"I got diagnosed with CTE and it’s very frustrating at times for me," Dorsett told Dallas radio station 1310 The Ticket, according to the Dallas Morning News. "I’ve got a good team of people around me, my wife and kids, who work with me. When you’ve been in this town for so long and I have to go to some place I’ve been going to for many, many, many years, and then all of a sudden I forget how to get there."
"I signed up for this when, I guess, I started playing football so many years ago," Dorsett added. "But, obviously, not knowing that the end was going to be like this. But I love the game. The game was good to me. It’s just unfortunate that I’m going through what I’m going through. I’m in the fight, man. I’m not just laying around letting this overtake me. I’m fighting. I’m in the battle. I’m hoping we can reverse this thing somehow."
Dorsett played in the NFL from 1977 to 1988. In 1994, he was inducted into both the Pro Football Hall of Fame and the College Football Hall of Fame.
CTE can only be diagnosed with absolute certainty by examining a person's brain after they have died. Dorsett and several other former NFL players took part in a UCLA study that attempted to find signs of the disease in living patients.

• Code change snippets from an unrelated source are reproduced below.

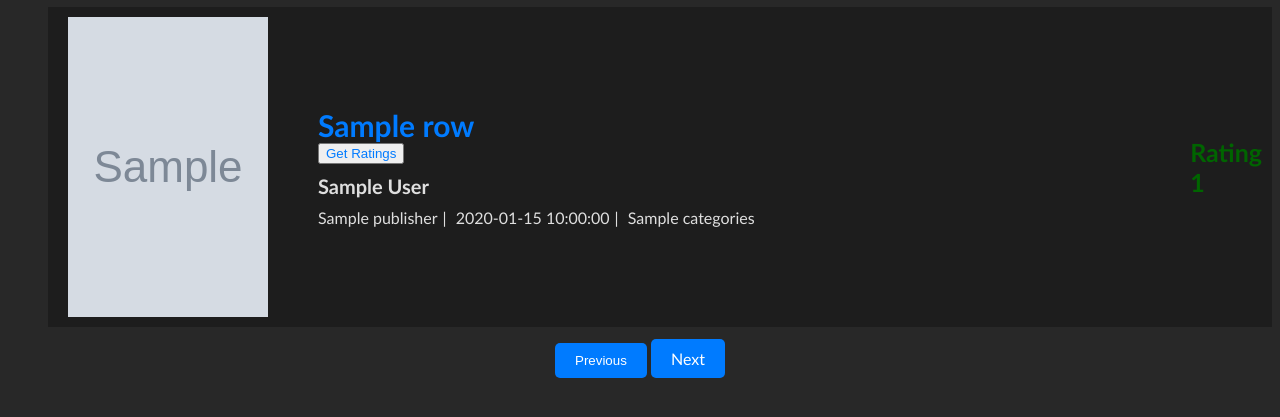
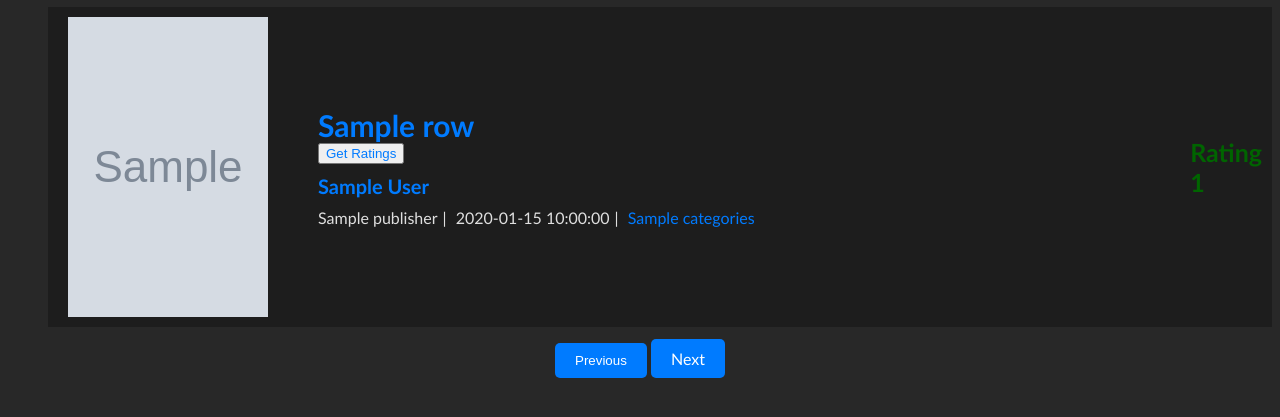
Before and after one commit to jchefdeville/books-recommendations, a Flask app: template templates/Home.html in a window 1280 px wide. Shown: the part 279-696 px from the top of the page. Run offline with Flask 3, Linux system fonts and the light colour scheme; the template is opened without the code that fills it: most values are stand-ins (such as "Sample title", 1, 10 or a date in 2020); grey boxes marked "Sample" are stand-in pictures; parts of the project's set-up code (start-up, migrations or seed data) failed here and were passed over.

Commit message:
Display books of an author order by ratingCounts

```diff
--- a/main.py
+++ b/main.py
@@ -53,6 +53,15 @@ def BooksCategory(category:str):
     unique_books_df = remove_duplicates(top_books_df)
     return render_template('Home.html', top_books_df=unique_books_df, category=category, page=page)
 
+@app.route('/authors/<string:author>/books')
+def AuthorBooks(author:str):
+    # Get the page number from the query parameters, default to 1
+    page = request.args.get('page', default=1, type=int)
+    print(f"page={page}")
+    top_books_df = getAuthorBooks(author)
+    unique_books_df = remove_duplicates(top_books_df)
+    return render_template('Home.html', top_books_df=unique_books_df, page=page)
+
 @app.route('/books/<int:index_book>/ratings')
 def Ratings(index_book):
 
@@ -102,7 +111,7 @@ def getAuthorBooks(author):
 
     filterAuthors = dfBooks[CSV_BOOK_COLUMN_AUTHORS].str.contains(author, regex=True, na=False)
 
-    return dfBooks[filterAuthors].sort_values(by=CSV_BOOK_COLUMN_PUBLISHED_DATE)
+    return dfBooks[filterAuthors].sort_values(by=CSV_BOOK_COLUMN_RATINGS_COUNT, ascending=False)
 
 def getPopularBooksByAuthor(author):
     if author == "":
--- a/templates/Home.html
+++ b/templates/Home.html
@@ -22,11 +22,13 @@
                     <h3 class="book-title"><a href="{{ row['previewLink']|default('#') }}" target="_blank">{{ row['Title'] }}</a></h3>
                     <button><a href="/books/{{ index }}/ratings" target="_blank">Get Ratings</a></button>
 
-                    <h4 class="authors">{{ row['authors']|default('N/A') }}</h4>
+                    <h4 class="authors">
+                        <a href="/authors/{{ row['authors'] }}/books">{{ row['authors']|default('N/A') }}</a>
+                    </h4>
                     <ul class="editor-published-collection-categories">
                         <li class="publisher"><span>{{ row['publisher']|default('N/A') }}</span></li>
                         <li class="plublished"><span>{{ row['publishedDate']|default('N/A') }}</span></li>
-                        <li class="categories"><span>{{ row['categories']|default('N/A') }}</span></li>
+                        <li class="categories"><a href="/categories/{{ row['categories'] }}/books">{{ row['categories']|default('N/A') }}</a></span></li>
                     </ul>
                     {% if row['description'] and row['description'] is string %}
                         <div class="description">
```
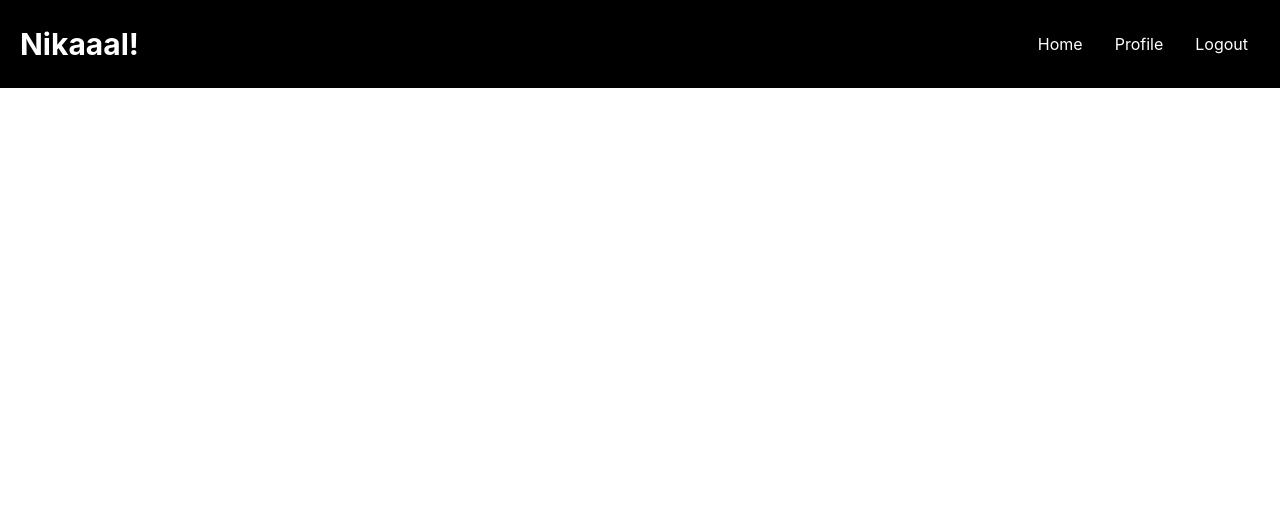
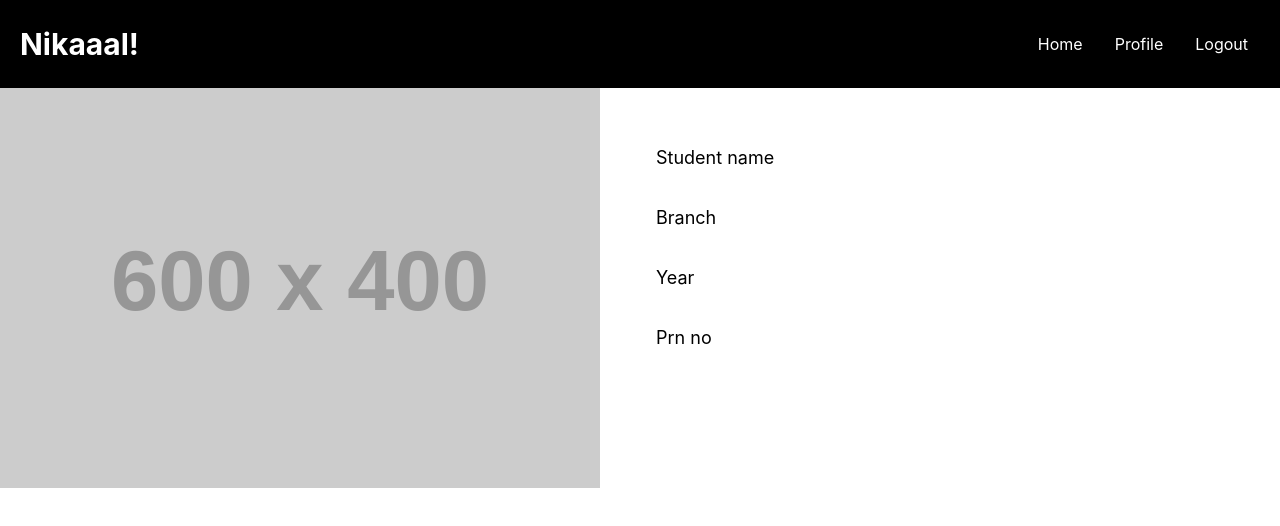
Before and after one commit to programmerpranit/codeissance_35_vadapav, a Next.js app: page /student/profile in a window 1280 px wide. Shown: the top 526 px of the page. Built offline with nearby package versions, Linux system fonts and the light colour scheme.

Commit message:
profile details added

```diff
--- a/pages/student/profile.jsx
+++ b/pages/student/profile.jsx
@@ -21,6 +21,21 @@ const Profile = () => {
             </Link>
           </ul>
         </div>
+        <div className="flex ">
+          <div>
+            <img
+              src={"https://dummyimage.com/600x400"}
+              alt="Profile Image"
+              className="flex "
+            />
+          </div>
+          <div className="flex flex-col m-4 p-6">
+            <h1 className="p-4 text-lg">Student name</h1>
+            <h1 className="p-4 text-lg">Branch</h1>
+            <h1 className="p-4 text-lg">Year </h1>
+            <h1 className="p-4 text-lg">Prn no </h1>
+          </div>
+        </div>
       </div>
     </>
   );
```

The disease is characterized by memory loss, aggression and depression. It has been found in the brains of dozens of deceased former NFL players, including Junior Seau and Dave Duerson, who both committed suicide.
- Dan Gartland